Coaches, Roads and Paths.

As D. and I waited to cross the busy A40 Road, en route to Shipton Oliffe, following  The Gloucestershire Way,  I thought of the changes in our transport systems over the last two hundred years.
We had just walked from behind 'The Frogmill Inn, ' one of the oldest coaching inns in Gloucestershire.



This was the first stop in 1779 for the Gloucester to London, via Oxford Stage Coach. Here was space for 20  stabled horses together with a smithy and of course meals and refreshments for the eight passengers that could be carried. The famous ' Glocester (sic) Flying Machine ' could complete this  105 mile journey in just two days.
Find out more at: London stage.

Most of this information was gleaned by Samuel Rudder's " History of Gloucester (1779) ."

You can read some amusing extracts ( though not about the coaching) by clicking here:  Samuel Rudder.


After crossing this busy road and then heading in the direction of  Shipton,  we soon came on our right hand side to a footpath, which went through a handgate via a drive to a second gate.



You will see from the above arrangement, that we next came to a convoluted arrangements of gates and paddocks; which although giving clear direction; spoiled the sense of freedom that normally the trail brings.

I hope this does not become an trend in the Cotswolds.
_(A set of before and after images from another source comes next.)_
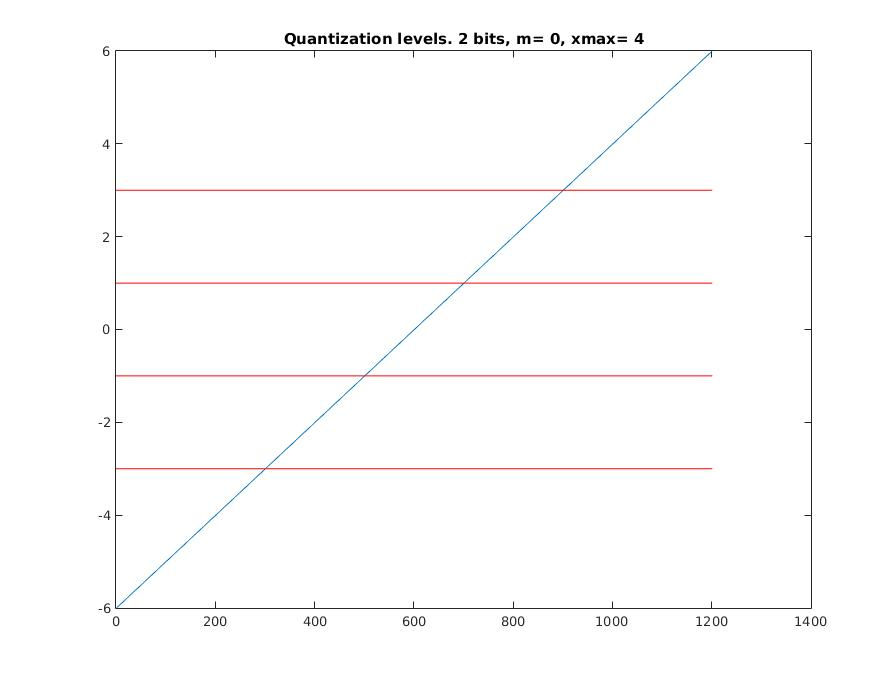
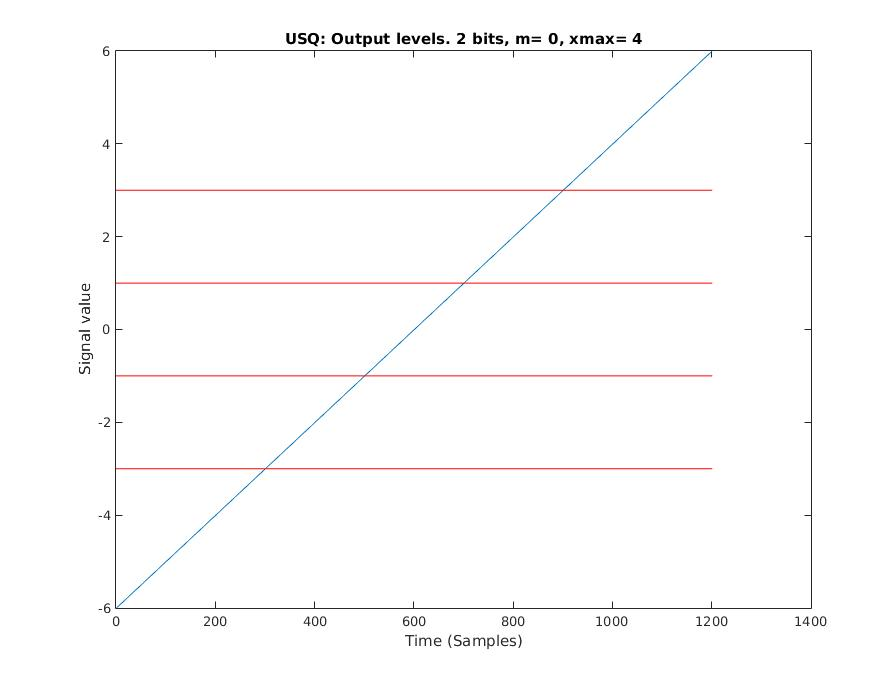
part2

diff --git a/2/UniformScalarQuant2.m b/2/UniformScalarQuant2.m
@@ -4,39 +4,50 @@ clc
 
 load assignment2.mat
 
-in = [-6:.01:6]'; %Signal must be a columns
-nbits_tab = 1:10;
-OUT = zeros(length(nbits_tab), length(in));
+in = male8;%[-6:.01:6]'; %Signal must be a columns
 
-m_tab=[0 1.5]; %Offset of the quantizer recosntruction levels =0 ->midrise quantizer =delta/2 ->midtread
-D = zeros(length(nbits_tab),length(m_tab));
-PSNR = zeros(length(nbits_tab),length(m_tab));
+nbits_tab = 2:10; %Loop on the element of this array
+IN = ones(length(nbits_tab),1)*in';%contains the input in rows
+OUT = zeros(length(nbits_tab), length(in));%Output of USQ with nbits specified in nbits_tab
+
+xmax = max(in);
+m_tab=[0];% 1.5]; %Offset of the quantizer reconstruction levels =0 ->midrise quantizer =delta/2 ->midtread
+D = zeros(length(nbits_tab),length(m_tab));%Distorsion
+PSNR = zeros(length(nbits_tab),length(m_tab)); 
+
+
+
+
+en_plots = 0; %Enables plot in functions
+
 for im = 1:length(m_tab)
 m = m_tab(im);
 
 for i_bits = 1:length(nbits_tab)
 n_bits = nbits_tab(i_bits);
 fprintf('%d bits\n', n_bits);
-xmax = 4;
+
 % n_bits = 2;
-en_plots = 0; %Enables plot in functions
 
 [ idx ] = sq_enc(in, n_bits, xmax, m, en_plots);
 
 OUT(i_bits,:) = sq_dec(idx, n_bits, xmax, m);
 end
-IN = ones(length(nbits_tab),1)*in';
+
 D(:,im) = 1/length(in)*sum( (IN-OUT).^2,2);
 
 end
-figure,
+
+figure, %Plot Rate vs distorsion curve with m_tab of dimension 2
 plot(nbits_tab, D(:,1),'LineWidth',2);hold on;
-plot(nbits_tab, D(:,2),'LineWidth',2);
-legend(['m= ' num2str(m_tab(1))] ,['m= ' num2str(m_tab(2))]);
+% plot(nbits_tab, D(:,2),'LineWidth',2);
+% legend(['m= ' num2str(m_tab(1))] ,['m= ' num2str(m_tab(2))]);
 xlabel('Rate (bits)'); ylabel('Distorsion');
  title({'USQ'; 'Rate vs Distorsion'});
+ 
+% soundsc(in,8000);
+soundsc(OUT(5,:),8000);
 
-% 
 % figure, plot(in,outq);
 % title(['Uniform Scalar Quantizer. ' num2str(n_bits) ' bits, m= ' num2str(m) ', xmax= ' num2str(xmax) ]);
 % xlabel('Input');ylabel('Output');

diff --git a/2/ParamCodingSpeech3.m b/2/ParamCodingSpeech3.m
@@ -1,0 +1,27 @@
+close all
+clear all
+clc
+
+load assignment2.mat
+
+Fs = 8000;
+scaling_f = 1;
+mute = 0;
+	% set parameters
+x = male8 ;
+flen=30 ;               %ms
+alen = flen/1000*Fs ;   % size of analysis window
+ulen = 120 ;             % length of update
+M = 120;                 % order for LP analysis
+
+en_plots=1;
+% soundsc(x,Fs);
+[E, V, A,P]=analysis(x, alen, ulen, M);%, Fs);%, en_plots);
+s = synthesis(E, V, A, P, ulen);
+% s = s/max(s)*max(x);
+
+figure, 
+plot(x); hold on;
+plot(s); title(['ulen = ' num2str(ulen)]);
+legend('Initial', 'Vocoded');
+soundsc(s,Fs);

diff --git a/2/sq_enc.m b/2/sq_enc.m
@@ -13,7 +13,8 @@ if en_plots
         plot([0 inlen],val(i)*[1 1],'-r');
         hold on;
     end
-    title(['Quantization levels. ' num2str(n_bits) ' bits, m= ' num2str(m) ', xmax= ' num2str(xmax) ]);
+    title(['USQ: Output levels. ' num2str(n_bits) ' bits, m= ' num2str(m) ', xmax= ' num2str(xmax) ]);
+    xlabel('Time (Samples)'); ylabel('Signal value');
 end
 
 %To get the index we will substract one sample by all the quantization

diff --git a/1/Vocoder8.m b/1/Vocoder8.m
@@ -17,9 +17,6 @@ M = 50;                 % order for LP analysis
 en_plots=1;
 mysound(x,Fs);
 [E, ZC, V, A,P]=analysis(x, alen, ulen, M, Fs, en_plots);
-
-
-
 s = synthesis2(E, ZC, V, A, P, ulen);
 % s = s/max(s)*max(x);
Too rigid a network spoils the enjoyment of the event.


But having said that, there is always something to sustain the eye and  after a short time we came by the River Coln, gracefully sweeping through the meadowland, bringing us  to a little footbridge.



Once crossed we emerged into Shipton Oliffe village with a chapel to our left and the glimpse of a ford to our right.



Soon after this we reached our car, opposite the church on our right and thus completed the section of the walk from Crickley to Salperton.
Next stop Stow on the Wold.


&&&&&&

To finish this week, here is a picture from the church at Apperley.
It is of an Anglo Saxon Font, believed to be one of the oldest in the country. It was found in a nearby farm yard, being used as a water trough.
Now restored to the church, which itself dates back to AD 800.



Notice the beautiful Celtic Knot pattern which can be traced around its entire circumference.




As promised temperatures are rising and high pressure is continuing for the week ahead.

Enjoy.

Ck.

Comments

Popular posts from this blog

Jimmy Uttley: God's Spring Blessing

A 'Powerful' Read: Apple-Tizing: Cheltenham Views

Pen Friends: French Leave: